Yom-Tov, who has worked with the likes of Apple and Nike during his career, has experienced first-hand the importance of meeting customer needs as part of the design process.
He says: “Many of the successful products were not necessarily the smartest engineered or the most beautiful solutions, but they effectively addressed specific customer needs.
“I have battle scars that have proved to me how critical an approach like human centred design is.” Companies are beginning to wake up to the many benefits design can bring.
Research by the UK’s Council of Design found that firms that used and valued design had significantly improved sales, profits, turnover and growth compared with those that did not.
In fact, every £100 a ‘design-alert’ company spent on design increased the company’s turnover by an average of £225. But while the benefit of human centred design may be obvious for physical products, such as a mobile phone, Yom-Tov says it also has an important role to play in services.
He explains: “ANZ has recognised that in order to be a leader in financial services, one of the most effective levers is compelling and meaningful propositions and experiences.
He adds that in order to create these experiences, the bank must uncover what customers actually need, and this is where human centred design comes in.
Yom-Tov explains that human centred design is essentially about three things: collaboration, empathy and experimentation. He says: “Collaboration involves having a cross-functional team with people who represent different aspects of the final product or experience, focusing on the problem.”
Empathy involves this team going out and spending time with the various stakeholders who will use the product, which, in the case of a financial product, includes banking staff, advisers and the end customer.
“We need to understand the world from their perspective and see how financial services fit into their life,” Yom-Tov says. The third aspect of human centred design involves experimentation.
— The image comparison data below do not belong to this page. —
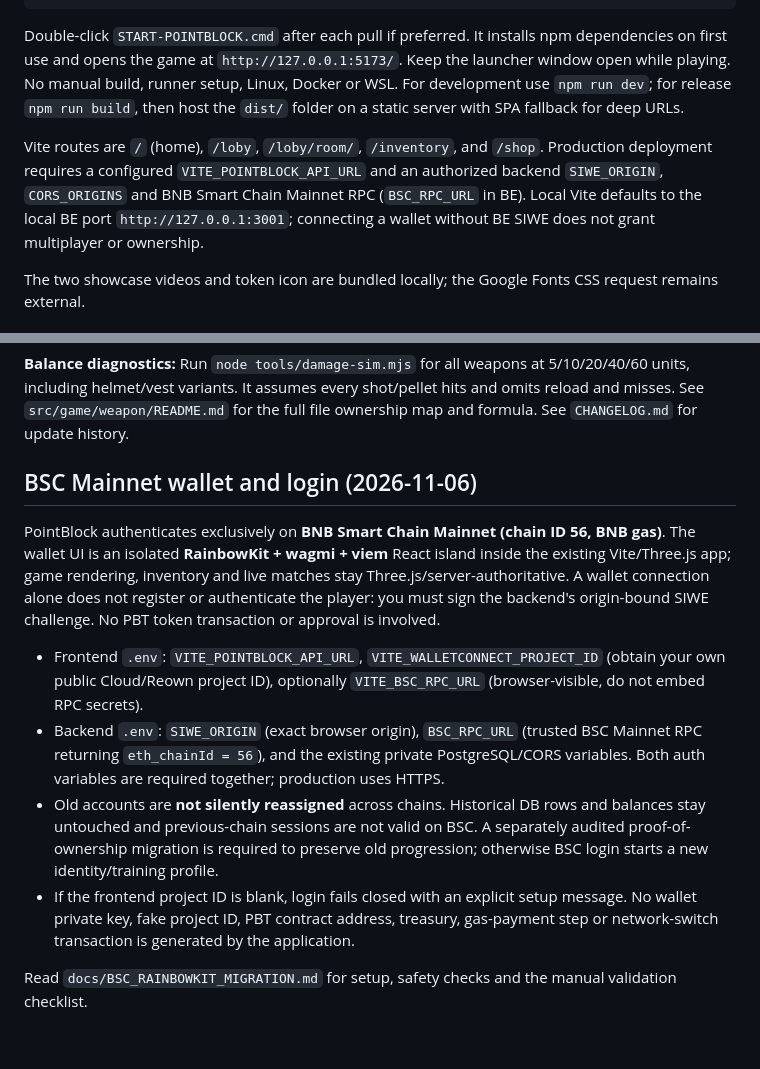
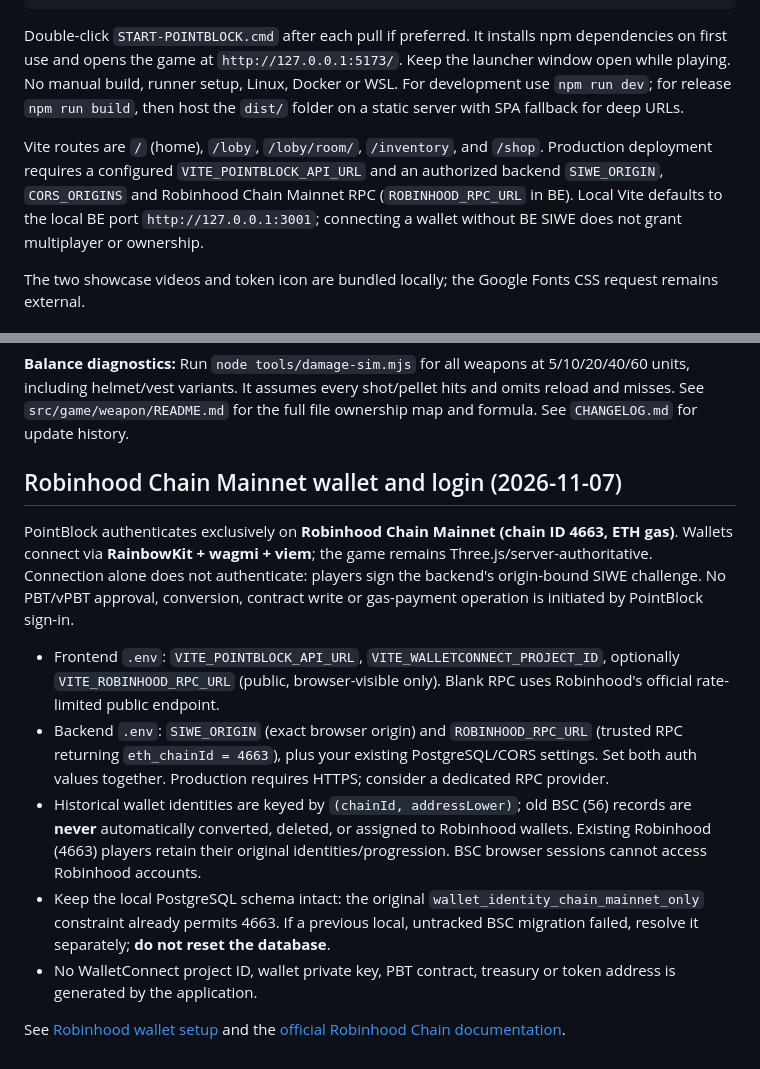
Before and after one commit to Heynode92/blockbudies, a Markdown page: README.md, 2 parts joined by grey strips. Rendered like a GitHub page.

Commit message:
docs(wallet): replace BSC setup with Robinhood Mainnet 4663

```diff
--- a/README.md
+++ b/README.md
@@ -24,7 +24,7 @@ git pull origin main
 
 Double-click `START-POINTBLOCK.cmd` after each pull if preferred. It installs npm dependencies on first use and opens the game at `http://127.0.0.1:5173/`. Keep the launcher window open while playing. No manual build, runner setup, Linux, Docker or WSL. For development use `npm run dev`; for release `npm run build`, then host the `dist/` folder on a static server with SPA fallback for deep URLs.
 
-Vite routes are `/` (home), `/loby`, `/loby/room/`, `/inventory`, and `/shop`. Production deployment requires a configured `VITE_POINTBLOCK_API_URL` and an authorized backend `SIWE_ORIGIN`, `CORS_ORIGINS` and BNB Smart Chain Mainnet RPC (`BSC_RPC_URL` in BE). Local Vite defaults to the local BE port `http://127.0.0.1:3001`; connecting a wallet without BE SIWE does not grant multiplayer or ownership.
+Vite routes are `/` (home), `/loby`, `/loby/room/`, `/inventory`, and `/shop`. Production deployment requires a configured `VITE_POINTBLOCK_API_URL` and an authorized backend `SIWE_ORIGIN`, `CORS_ORIGINS` and Robinhood Chain Mainnet RPC (`ROBINHOOD_RPC_URL` in BE). Local Vite defaults to the local BE port `http://127.0.0.1:3001`; connecting a wallet without BE SIWE does not grant multiplayer or ownership.
 
 The two showcase videos and token icon are bundled locally; the Google Fonts CSS request remains external.
 
@@ -112,13 +112,14 @@ Player and bots spawn with **100 HP + 50 vest durability + a helmet**. Vest redu
 
 **Balance diagnostics:** Run `node tools/damage-sim.mjs` for all weapons at 5/10/20/40/60 units, including helmet/vest variants. It assumes every shot/pellet hits and omits reload and misses. See `src/game/weapon/README.md` for the full file ownership map and formula. See `CHANGELOG.md` for update history.
 
-## BSC Mainnet wallet and login (2026-11-06)
+## Robinhood Chain Mainnet wallet and login (2026-11-07)
 
-PointBlock authenticates exclusively on **BNB Smart Chain Mainnet (chain ID 56, BNB gas)**. The wallet UI is an isolated **RainbowKit + wagmi + viem** React island inside the existing Vite/Three.js app; game rendering, inventory and live matches stay Three.js/server-authoritative. A wallet connection alone does not register or authenticate the player: you must sign the backend's origin-bound SIWE challenge. No PBT token transaction or approval is involved.
+PointBlock authenticates exclusively on **Robinhood Chain Mainnet (chain ID 4663, ETH gas)**. Wallets connect via **RainbowKit + wagmi + viem**; the game remains Three.js/server-authoritative. Connection alone does not authenticate: players sign the backend's origin-bound SIWE challenge. No PBT/vPBT approval, conversion, contract write or gas-payment operation is initiated by PointBlock sign-in.
 
-- Frontend `.env`: `VITE_POINTBLOCK_API_URL`, `VITE_WALLETCONNECT_PROJECT_ID` (obtain your own public Cloud/Reown project ID), optionally `VITE_BSC_RPC_URL` (browser-visible, do not embed RPC secrets).
-- Backend `.env`: `SIWE_ORIGIN` (exact browser origin), `BSC_RPC_URL` (trusted BSC Mainnet RPC returning `eth_chainId = 56`), and the existing private PostgreSQL/CORS variables. Both auth variables are required together; production uses HTTPS.
-- Old accounts are **not silently reassigned** across chains. Historical DB rows and balances stay untouched and previous-chain sessions are not valid on BSC. A separately audited proof-of-ownership migration is required to preserve old progression; otherwise BSC login starts a new identity/training profile.
-- If the frontend project ID is blank, login fails closed with an explicit setup message. No wallet private key, fake project ID, PBT contract address, treasury, gas-payment step or network-switch transaction is generated by the application.
+- Frontend `.env`: `VITE_POINTBLOCK_API_URL`, `VITE_WALLETCONNECT_PROJECT_ID`, optionally `VITE_ROBINHOOD_RPC_URL` (public, browser-visible only). Blank RPC uses Robinhood's official rate-limited public endpoint.
+- Backend `.env`: `SIWE_ORIGIN` (exact browser origin) and `ROBINHOOD_RPC_URL` (trusted RPC returning `eth_chainId = 4663`), plus your existing PostgreSQL/CORS settings. Set both auth values together. Production requires HTTPS; consider a dedicated RPC provider.
+- Historical wallet identities are keyed by `(chainId, addressLower)`; old BSC (56) records are **never** automatically converted, deleted, or assigned to Robinhood wallets. Existing Robinhood (4663) players retain their original identities/progression. BSC browser sessions cannot access Robinhood accounts.
+- Keep the local PostgreSQL schema intact: the original `wallet_identity_chain_mainnet_only` constraint already permits 4663. If a previous local, untracked BSC migration failed, resolve it separately; **do not reset the database**.
+- No WalletConnect project ID, wallet private key, PBT contract, treasury or token address is generated by the application.
 
-Read `docs/BSC_RAINBOWKIT_MIGRATION.md` for setup, safety checks and the manual validation checklist.
+See [Robinhood wallet setup](docs/ROBINHOOD_CHAIN_WALLET.md) and the [official Robinhood Chain documentation](https://docs.robinhood.com/chain/connecting/).
```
“The notion of experimentation is that you will not get it right first time, so you need to develop a range of potential solutions and simulate (or prototype) them very cheaply, so your customers can give you feedback on which options resonate for them,” Yom-Tov says.
He points out that doing this before you invest heavily in a product or service helps to remove substantial risk. “In the world of banking, failure is not generally tolerated, but this notion of failing often on a small scale prevents you from failing on a very large scale,” he says.
Yom-Tov explains that his vision for ANZ is that all staff truly understand the value and impact design can have on the bank’s business and its customers, and, as a result, they apply a human centred design approach to everything they do.
“Whether that is solving internal problems, like business processes that are slowing us down, or looking at ways to address new competitor threats, they should take a step back and approach it with this human centred design lens to craft better customer and staff experiences,” he says.
ANZ has already used human centred design for many things including customer application processes and completely rebuilding its banking app.
Yom-Tov says: “The process involved an incredible amount of time with customers and observing people using all manner of digital services to focus on what we needed to do to create the right mobile banking app.
“Ours is incredibly simple and straightforward. We have limited the features in it so that is very clear and resonates with customers’ daily routines.”
Another area in which human centred design has been applied is in home loans. “The home loan process, most of which is invisible to customers, is highly complex. We have been helping our teams to simplify our internal processes, to create a simpler experience for customers,” he says.
He concedes there will always be trade-offs when doing human centred design in a bank, with teams often encountering regulatory obstacles or constraints, but he says the trick is not to be daunted by these issues and to still come up with fantastic solutions for customers.
Yom-Tov says human centred design also often has a positive impact on staff. He has noticed that when people work in cross-functional teams and experiment with different ideas, they naturally bring more of their creativity to the workplace.
“I have worked with many people who have had an epiphany moment in their careers when they have found that human centred design has unlocked a lot more of their personal potential and made coming to work much more exciting and engaging.
“They feel like they are having a first-hand impact on the success of the company and the lives of their customers,” he says.